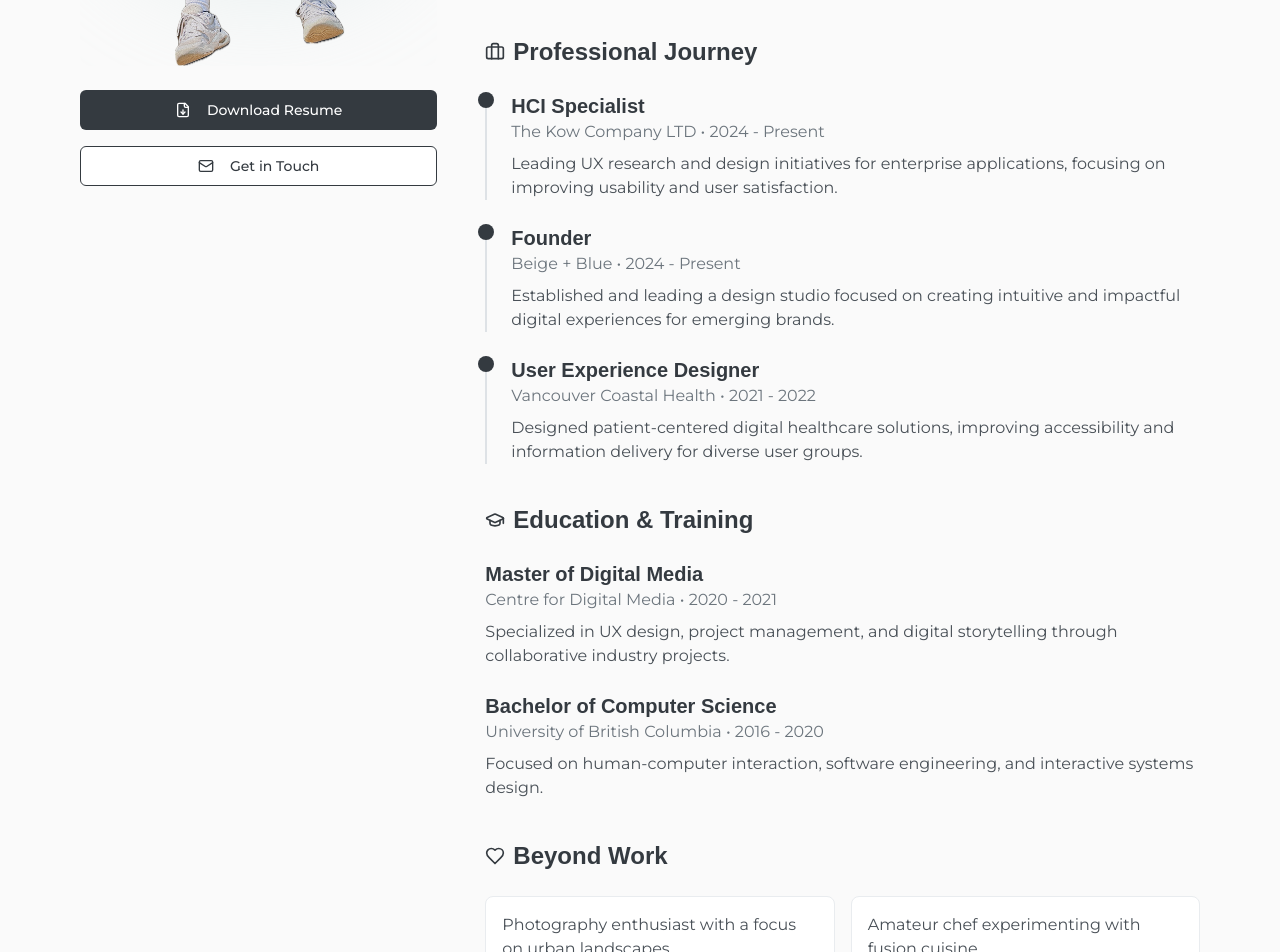
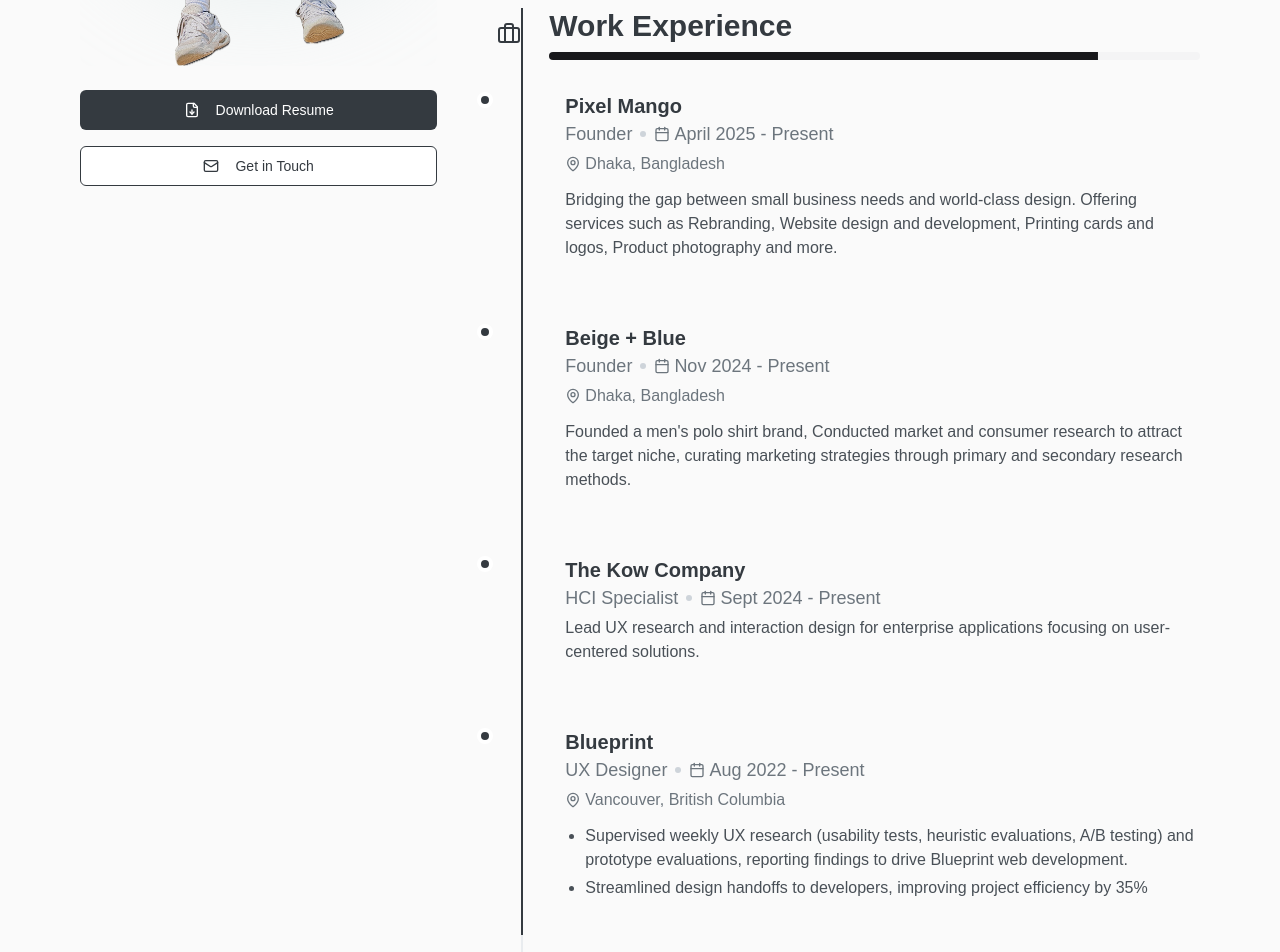
Before and after one commit to Izazzubayer/izaz-portfolio, a React (Vite) app: page /about in a window 1280 px wide. Shown: the part 560-1512 px from the top of the page. Built offline with nearby package versions, Linux system fonts and the light colour scheme; a web font is replaced by a local one.

Commit message:
Refactor: Implement vertical timeline for work experience
- Implemented a vertical timeline for the work experience section.
- Integrated the timeline in the about me page.
- Sorted work experience entries by date.

```diff
--- a/src/components/Companies.tsx
+++ b/src/components/Companies.tsx
@@ -2,51 +2,16 @@
 import React from 'react';
 import { Linkedin } from 'lucide-react';
 import { Button } from "@/components/ui/button";
-
-const companyList = [
-  {
-    name: "The Kow Company LTD",
-    role: "HCI Specialist",
-    period: "2024 - Present",
-    description: "Lead UX research and interaction design for enterprise applications focusing on user-centered solutions."
-  },
-  {
-    name: "Beige + Blue",
-    role: "Founder",
-    period: "2024 - Present",
-    description: "Founded and led a design and development studio specializing in creating digital experiences for innovative brands."
-  },
-  {
-    name: "Vancouver Coastal Health",
-    role: "User Experience Designer",
-    period: "2021 - 2022",
-    description: "Designed digital healthcare solutions and interfaces to improve patient experience and clinical workflows."
-  }
-];
+import WorkTimeline from './WorkTimeline';
 
 const Companies = () => {
   return (
     <section id="companies" className="py-24 px-6 md:px-12 bg-neutral-50">
       <div className="container mx-auto max-w-7xl">
-        <h2 className="font-anek text-3xl md:text-4xl font-bold text-neutral-800 mb-4 animate-fade-in">Work Experience</h2>
-        <p className="font-sofia text-lg text-neutral-600 mb-12 max-w-2xl animate-fade-in">Over the years, I've had the privilege of working with diverse teams across several innovative companies.</p>
-
-        <div className="grid grid-cols-1 md:grid-cols-2 lg:grid-cols-3 gap-8">
-          {companyList.map((company, index) => (
-            <div
-              key={company.name}
-              className="bg-white p-8 rounded-lg shadow-sm border border-neutral-200 hover-lift"
-              style={{ animationDelay: `${0.1 * (index + 1)}s` }}
-            >
-              <h3 className="font-anek text-xl font-semibold text-neutral-800 mb-1">{company.name}</h3>
-              <p className="font-sofia text-neutral-600 mb-4">{company.role} • {company.period}</p>
-              <p className="font-sofia text-neutral-700 mb-6">{company.description}</p>
-            </div>
-          ))}
-        </div>
+        <WorkTimeline className="mb-12" />
 
         <div className="mt-12 text-center">
-          <Button className="bg-neutral-800 hover:bg-neutral-700 text-white font-sofia" asChild>
+          <Button className="bg-neutral-800 hover:bg-neutral-700 text-white font-anek" asChild>
             <a href="https://www.linkedin.com/in/izazzubayer/" target="_blank" rel="noopener noreferrer">
               <Linkedin className="mr-2 h-4 w-4" /> Connect on LinkedIn
             </a>
--- /dev/null
+++ b/src/components/WorkTimeline.tsx
@@ -0,0 +1,155 @@
+
+import React, { useEffect, useRef, useState } from 'react';
+import { Progress } from "@/components/ui/progress";
+import { Calendar, Briefcase, MapPin } from 'lucide-react';
+
+type WorkExperience = {
+  company: string;
+  role: string;
+  period: string;
+  location?: string;
+  description: string | string[];
+};
+
+const workExperienceData: WorkExperience[] = [
+  {
+    company: "Pixel Mango",
+    role: "Founder",
+    period: "April 2025 - Present",
+    location: "Dhaka, Bangladesh",
+    description: "Bridging the gap between small business needs and world-class design. Offering services such as Rebranding, Website design and development, Printing cards and logos, Product photography and more."
+  },
+  {
+    company: "Beige + Blue",
+    role: "Founder",
+    period: "Nov 2024 - Present",
+    location: "Dhaka, Bangladesh",
+    description: "Founded a men's polo shirt brand, Conducted market and consumer research to attract the target niche, curating marketing strategies through primary and secondary research methods."
+  },
+  {
+    company: "The Kow Company",
+    role: "HCI Specialist",
+    period: "Sept 2024 - Present",
+    description: "Lead UX research and interaction design for enterprise applications focusing on user-centered solutions."
+  },
+  {
+    company: "Blueprint",
+    role: "UX Designer",
+    period: "Aug 2022 - Present",
+    location: "Vancouver, British Columbia",
+    description: [
+      "Supervised weekly UX research (usability tests, heuristic evaluations, A/B testing) and prototype evaluations, reporting findings to drive Blueprint web development.",
+      "Streamlined design handoffs to developers, improving project efficiency by 35%"
+    ]
+  },
+  {
+    company: "Vancouver Coastal Health",
+    role: "UI UX Designer",
+    period: "Aug 2022 - Present",
+    location: "Vancouver, British Columbia",
+    description: "Led Design Thinking strategy, engaging 3,600 medical staff via surveys (60% response rate) and targeted physician interviews to inform website redesign."
+  }
+];
+
+interface WorkTimelineProps {
+  className?: string;
+}
+
+const WorkTimeline: React.FC<WorkTimelineProps> = ({ className }) => {
+  const [scrollProgress, setScrollProgress] = useState(0);
+  const timelineRef = useRef<HTMLDivElement>(null);
+
+  useEffect(() => {
+    const handleScroll = () => {
+      if (!timelineRef.current) return;
+
+      const { top, height } = timelineRef.current.getBoundingClientRect();
+      const windowHeight = window.innerHeight;
+
+      // Calculate how much of the timeline is in view
+      const visibleHeight = Math.min(windowHeight, top + height) - Math.max(0, top);
+      const visibleRatio = Math.max(0, Math.min(1, visibleHeight / height));
+
+      // Calculate scroll progress based on how much we've scrolled through the timeline
+      // Start when the top of the element enters the viewport (top <= windowHeight)
+      // End when the bottom of the element exits the viewport (top + height <= 0)
+      const scrollPosition = 1 - (top / (windowHeight + height));
+      const progress = Math.max(0, Math.min(100, scrollPosition * 100));
+
+      setScrollProgress(progress);
+    };
+
+    window.addEventListener('scroll', handleScroll, { passive: true });
+    handleScroll(); // Initialize on mount
+
+    return () => {
+      window.removeEventListener('scroll', handleScroll);
+    };
+  }, []);
+
+  return (
+    <div ref={timelineRef} className={`relative ${className}`}>
+      {/* Progress Bar */}
+      <div className="absolute left-6 md:left-9 top-0 bottom-0 w-0.5 bg-neutral-200">
+        <div
+          className="absolute top-0 left-0 w-full bg-neutral-800 transition-all duration-200"
+          style={{ height: `${scrollProgress}%` }}
+        ></div>
+      </div>
+
+      {/* Progress Indicator */}
+      <div className="mb-8 flex items-center">
+        <div className="w-12 md:w-18 flex justify-center">
+          <Briefcase className="h-6 w-6 text-neutral-800" />
+        </div>
+        <div className="ml-4 flex-grow">
+          <h2 className="font-anek text-3xl font-bold text-neutral-800">Work Experience</h2>
+          <Progress value={scrollProgress} className="h-2 w-full mt-2" />
+        </div>
+      </div>
+
+      {/* Timeline Items */}
+      <div className="space-y-10 md:space-y-16">
+        {workExperienceData.map((experience, index) => (
+          <div
+            key={`${experience.company}-${index}`}
+            className="relative ml-12 md:ml-18 pl-8 animate-fade-in"
+            style={{ animationDelay: `${0.1 * (index + 1)}s` }}
+          >
+            {/* Circle on timeline */}
+            <div className="absolute left-[-2.5rem] md:left-[-3.5rem] top-0 w-4 h-4 rounded-full bg-neutral-800 border-4 border-white"></div>
+
+            <h3 className="font-anek text-xl font-semibold text-neutral-800">{experience.company}</h3>
+            <p className="font-anek text-lg text-neutral-600 flex flex-wrap items-center gap-x-2 mb-1">
+              <span>{experience.role}</span>
+              <span className="w-1.5 h-1.5 rounded-full bg-neutral-400"></span>
+              <span className="flex items-center gap-1">
+                <Calendar className="h-4 w-4" />
+                {experience.period}
+              </span>
+            </p>
+
+            {experience.location && (
+              <p className="font-anek text-neutral-600 mb-3 flex items-center">
+                <MapPin className="h-4 w-4 mr-1" />
+                {experience.location}
+              </p>
+            )}
+
+            {Array.isArray(experience.description) ? (
+              <ul className="font-anek text-neutral-700 list-disc ml-5 space-y-1">
+                {experience.description.map((item, i) => (
+                  <li key={i}>{item}</li>
+                ))}
+              </ul>
+            ) : (
+              <p className="font-anek text-neutral-700">{experience.description}</p>
+            )}
+          </div>
+        ))}
+      </div>
+    </div>
+  );
+};
+
+export default WorkTimeline;
--- a/src/pages/About.tsx
+++ b/src/pages/About.tsx
@@ -2,8 +2,9 @@
 import React from 'react';
 import Navbar from '@/components/Navbar';
 import BackToTop from '@/components/BackToTop';
+import WorkTimeline from '@/components/WorkTimeline';
 import { Button } from "@/components/ui/button";
-import { FileDown, Mail, MapPin, GraduationCap, Heart, Briefcase } from 'lucide-react';
+import { FileDown, Mail, MapPin, GraduationCap, Heart } from 'lucide-react';
 
 const About = () => {
   return (
@@ -24,12 +25,12 @@ const About = () => {
                   />
                 </div>
                 <div className="flex flex-col gap-4">
-                  <Button className="bg-neutral-800 hover:bg-neutral-700 text-white font-sofia" asChild>
+                  <Button className="bg-neutral-800 hover:bg-neutral-700 text-white font-anek" asChild>
                     <a href="https://drive.google.com/file/d/1NxFpi4ZOZs9iuvd60UAJGFiruqJkWka4/view?usp=sharing" target="_blank" rel="noopener noreferrer">
                       <FileDown className="mr-2 h-4 w-4" /> Download Resume
                     </a>
                   </Button>
-                  <Button variant="outline" className="border-neutral-800 text-neutral-800 hover:bg-neutral-100 font-sofia" asChild>
+                  <Button variant="outline" className="border-neutral-800 text-neutral-800 hover:bg-neutral-100 font-anek" asChild>
                     <a href="mailto:izazzubayer@gmail.com">
                       <Mail className="mr-2 h-4 w-4" /> Get in Touch
                     </a>
@@ -42,48 +43,26 @@ const About = () => {
               <h1 className="font-anek text-4xl md:text-5xl font-bold text-neutral-800 mb-6">About Me</h1>
 
               <div className="mb-8">
-                <div className="flex items-center gap-2 text-neutral-600 mb-4 font-sofia">
+                <div className="flex items-center gap-2 text-neutral-600 mb-4 font-anek">
                   <MapPin className="h-4 w-4" />
                   <span>Vancouver, Canada</span>
                 </div>
-                <p className="font-sofia text-lg text-neutral-700 mb-4">
+                <p className="font-anek text-lg text-neutral-700 mb-4">
                   I'm Izaz, a multidisciplinary designer and researcher with a passion for creating user-centered digital experiences that make a positive impact.
                 </p>
-                <p className="font-sofia text-lg text-neutral-700 mb-4">
+                <p className="font-anek text-lg text-neutral-700 mb-4">
                   With a background spanning UX design, research, and development, I bring a holistic approach to solving complex problems. I believe that great design emerges from deeply understanding users, their contexts, and their needs.
                 </p>
-                <p className="font-sofia text-lg text-neutral-700 mb-4">
+                <p className="font-anek text-lg text-neutral-700 mb-4">
                   Throughout my career, I've worked with diverse teams across healthcare, finance, and technology sectors, applying user-centered methodologies to create intuitive, accessible, and delightful experiences.
                 </p>
-                <p className="font-sofia text-lg text-neutral-700">
+                <p className="font-anek text-lg text-neutral-700">
                   When I'm not designing or coding, you'll find me exploring photography, experimenting with new recipes, or hiking the beautiful trails around Vancouver.
                 </p>
               </div>
 
-              <section className="mb-10">
-                <h2 className="font-anek text-2xl font-bold text-neutral-800 mb-6 flex items-center">
-                  <Briefcase className="mr-2 h-5 w-5" /> Professional Journey
-                </h2>
-                <div className="space-y-6">
-                  <div className="border-l-2 border-neutral-300 pl-6 relative">
-                    <div className="absolute left-[-9px] top-0 w-4 h-4 rounded-full bg-neutral-800"></div>
-                    <h3 className="font-anek text-xl font-semibold text-neutral-800">HCI Specialist</h3>
-                    <p className="font-sofia text-neutral-600">The Kow Company LTD • 2024 - Present</p>
-                    <p className="font-sofia text-neutral-700 mt-2">Leading UX research and design initiatives for enterprise applications, focusing on improving usability and user satisfaction.</p>
-                  </div>
-                  <div className="border-l-2 border-neutral-300 pl-6 relative">
-                    <div className="absolute left-[-9px] top-0 w-4 h-4 rounded-full bg-neutral-800"></div>
-                    <h3 className="font-anek text-xl font-semibold text-neutral-800">Founder</h3>
-                    <p className="font-sofia text-neutral-600">Beige + Blue • 2024 - Present</p>
-                    <p className="font-sofia text-neutral-700 mt-2">Established and leading a design studio focused on creating intuitive and impactful digital experiences for emerging brands.</p>
-                  </div>
-                  <div className="border-l-2 border-neutral-300 pl-6 relative">
-                    <div className="absolute left-[-9px] top-0 w-4 h-4 rounded-full bg-neutral-800"></div>
-                    <h3 className="font-anek text-xl font-semibold text-neutral-800">User Experience Designer</h3>
-                    <p className="font-sofia text-neutral-600">Vancouver Coastal Health • 2021 - 2022</p>
-                    <p className="font-sofia text-neutral-700 mt-2">Designed patient-centered digital healthcare solutions, improving accessibility and information delivery for diverse user groups.</p>
-                  </div>
-                </div>
+              <section className="mb-16">
+                <WorkTimeline />
               </section>
 
               <section className="mb-10">
@@ -93,13 +72,13 @@ const About = () => {
                 <div className="space-y-6">
                   <div>
                     <h3 className="font-anek text-xl font-semibold text-neutral-800">Master of Digital Media</h3>
-                    <p className="font-sofia text-neutral-600">Centre for Digital Media • 2020 - 2021</p>
-                    <p className="font-sofia text-neutral-700 mt-2">Specialized in UX design, project management, and digital storytelling through collaborative industry projects.</p>
+                    <p className="font-anek text-neutral-600">Centre for Digital Media • 2020 - 2021</p>
+                    <p className="font-anek text-neutral-700 mt-2">Specialized in UX design, project management, and digital storytelling through collaborative industry projects.</p>
                   </div>
                   <div>
                     <h3 className="font-anek text-xl font-semibold text-neutral-800">Bachelor of Computer Science</h3>
-                    <p className="font-sofia text-neutral-600">University of British Columbia • 2016 - 2020</p>
-                    <p className="font-sofia text-neutral-700 mt-2">Focused on human-computer interaction, software engineering, and interactive systems design.</p>
+                    <p className="font-anek text-neutral-600">University of British Columbia • 2016 - 2020</p>
+                    <p className="font-anek text-neutral-700 mt-2">Focused on human-computer interaction, software engineering, and interactive systems design.</p>
                   </div>
                 </div>
               </section>
@@ -118,7 +97,7 @@ const About = () => {
                     "Avid reader of science fiction and design theory"
                   ].map((interest, index) => (
                     <div key={index} className="bg-white p-4 rounded-lg border border-neutral-200">
-                      <p className="font-sofia text-neutral-700">{interest}</p>
+                      <p className="font-anek text-neutral-700">{interest}</p>
                     </div>
                   ))}
                 </div>
```
Also changed, not shown: src/components/Hero.tsx (+5 -4 lines).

────

• Exercise goal
In the records, which lines use the word "role"? Report them.

• Written response
-    role: "HCI Specialist",
-    role: "Founder",
-    role: "User Experience Designer",
-              <p className="font-sofia text-neutral-600 mb-4">{company.role} • {company.period}</p>
+  role: string;
+    role: "Founder",
+    role: "Founder",
+    role: "HCI Specialist",
+    role: "UX Designer",
+    role: "UI UX Designer",
+              <span>{experience.role}</span>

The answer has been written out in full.